I was born into Christian Science. Most Christian Scientists are. It’s a faith that attracts few converts, in comparison to many mainline Christian faiths. That’s not to say there aren’t converts–the Mother Church (the head church of the Church of Christ, Scientist, as the Christian Science church is known) admits new members every year, although the number is a closely guarded state secret.
I am a third-generation Christian Scientist–my grandmothers on both sides of the family, as well as my maternal grandfather, were the ones who got it all started in our family, and my parents continued the tradition. However, my branch of the family is the only one that stayed with Christian Science. While a couple of my aunts and uncles stayed in it nominally for some time, and a few of my cousins went to Sunday School, none are in it now. My one aunt who stuck with Christian Science died of untreated cancer that ended up ravaging her body.

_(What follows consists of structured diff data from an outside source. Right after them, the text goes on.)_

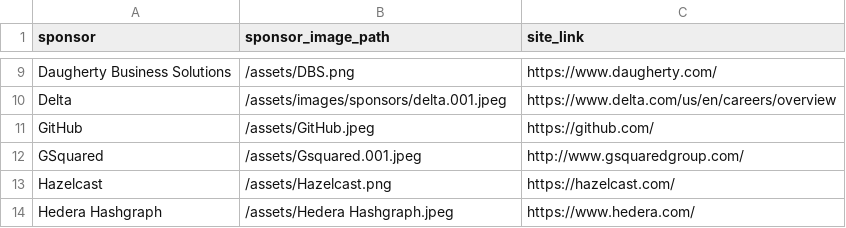
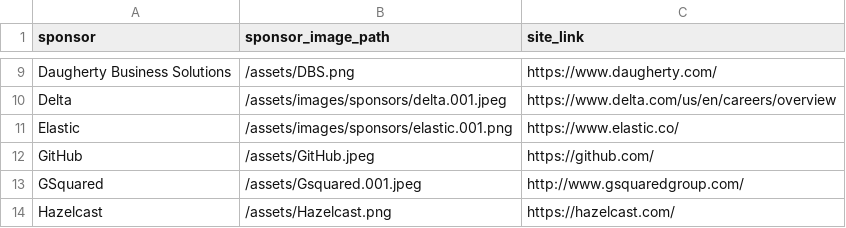
Before and after one commit to lauramoore/ajug_website, a CSV file: _data/sponsors.csv, drawn as a sheet; only a part is shown, gaps mark what is left out; the shorter side is filled out with more unchanged rows.

Commit message:
Updated '_data/sponsors.csv' via CloudCannon

```diff
--- a/_data/sponsors.csv
+++ b/_data/sponsors.csv
@@ -10,2 +10,3 @@ Daugherty Business Solutions,/assets/DBS.png,https://www.daugherty.com/
 Delta,/assets/images/sponsors/delta.001.jpeg,https://www.delta.com/us/en/careers/overview
+Elastic,/assets/images/sponsors/elastic.001.png,https://www.elastic.co/
 GitHub,/assets/GitHub.jpeg,https://github.com/
```
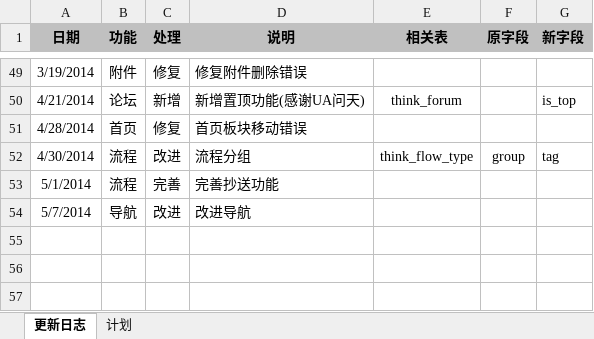
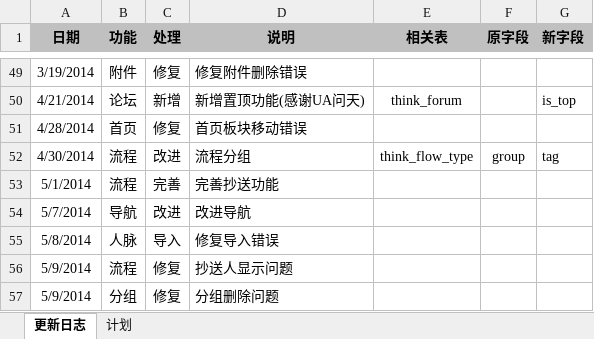
Before and after one commit to ameth64/aeropms, an Excel workbook: 更新日志.xlsx, sheet 更新日志, drawn as a sheet; only a part is shown, gaps mark what is left out; values as stored, in another font and other column widths than the file's, no borders; the diff names each change by its address in the sheet, - before the commit and + after, or states it on an @@ line.

```diff
--- a/更新日志.xlsx (sheet 更新日志)
+++ b/更新日志.xlsx (sheet 更新日志)
+row 55: 5/8/2014 | 人脉 | 导入 | 修复导入错误
+row 56: 5/9/2014 | 流程 | 修复 | 抄送人显示问题
+row 57: 5/9/2014 | 分组 | 修复 | 分组删除问题
```
Also changed, not shown: 2 other files.
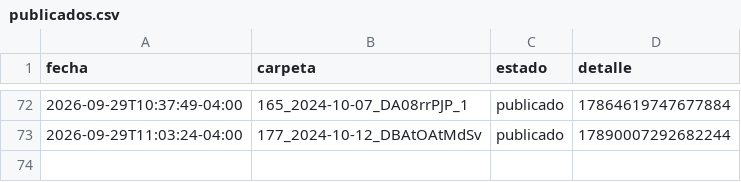
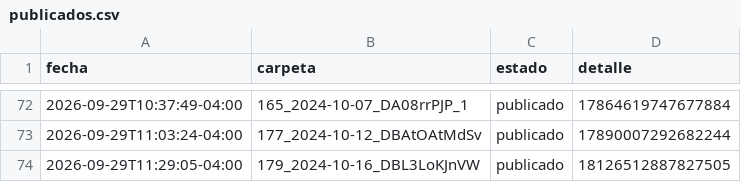
Before and after one commit to brolly30/hatico-reels, a CSV file: publicados.csv, drawn as a sheet; only a part is shown, gaps mark what is left out.

```diff
--- a/publicados.csv
+++ b/publicados.csv
@@ -73 +73,2 @@ fecha,carpeta,estado,detalle
 2026-09-29T11:03:24-04:00,177_2024-10-12_DBAtOAtMdSv,publicado,17890007292682244
+2026-09-29T11:29:05-04:00,179_2024-10-16_DBL3LoKJnVW,publicado,18126512887827505
```
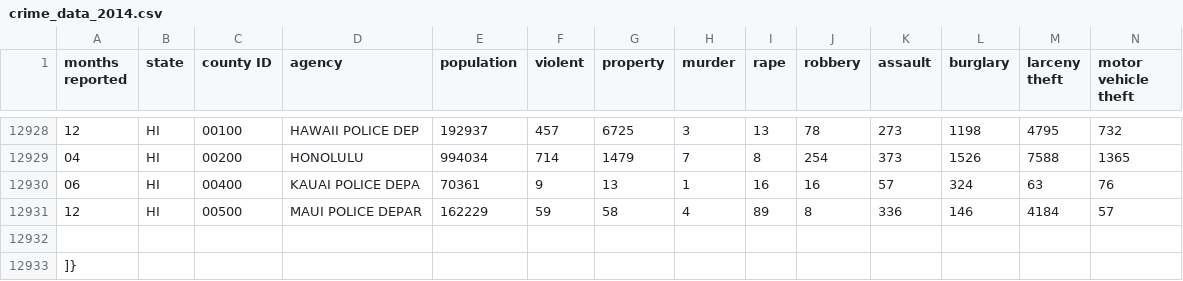
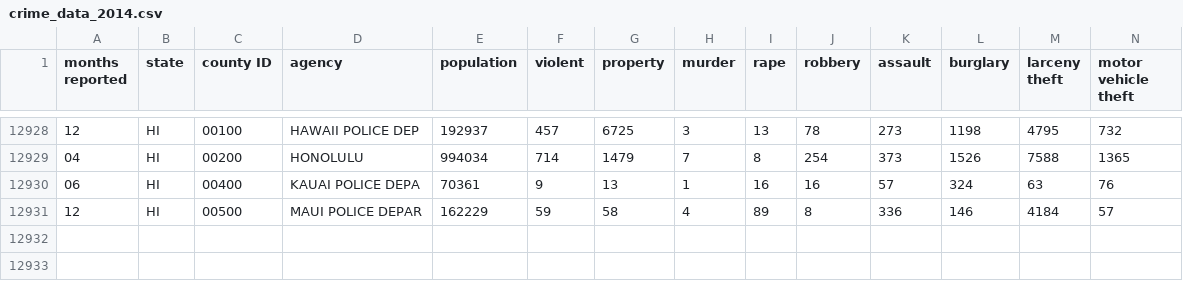
Before and after one commit to angelaebstewart/crime_project, a CSV file: crime_data_2014.csv, drawn as a sheet; only a part is shown, gaps mark what is left out; rows hold the shown columns only; the diff names each change by its address in the sheet, - before the commit and + after, or states it on an @@ line.

Commit message:
Adds combined geoID and crime by county data CSV

```diff
--- a/crime_data_2014.csv
+++ b/crime_data_2014.csv
-row 12932: (empty)
-row 12933: ]}
```
Also changed, not shown: 2 other files.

Like most kids (before they’re teenagers), I loved my parents, and always wanted to please them. I went to Sunday School every Sunday, although to be honest, it bored me to tears most of the time, except when the teacher would tell us Bible stories. She was good at that, so I usually browbeat her into telling Bible stories–they were exciting, and often filled with comic book violence–just the thing little boys such as myself liked.
However, some of the more esoteric concepts of Christian Science escaped my pre-pubescent mind; especially the whole ‘matter is not real’ thing. I remember as an older student slapping my hand on the table and exclaiming to the teacher, “well, this is pretty real–if it wasn’t, then wouldn’t my hand go right through it?” I honestly don’t remember the teacher’s explanation, other than that he went through some amazing mental gymnastics to try and come up with an answer, and that answer did not satisfy me. Being a kid, my attention span was short, so I quickly moved on. The deep philosophical things didn’t stay in my mind for long. That was probably a good thing for the teacher’s sanity. One of the reasons I never wanted to become a Sunday School teacher as an adult was my fear of dealing with a student like myself.
But, that was amongst the earliest seeds of doubt that I remember. I’ve come to see that the decline in my faith in Christian Science has been akin to ‘death by a thousand cuts’. This was one of the first cuts. Sunday School would bring much more before it was done with me.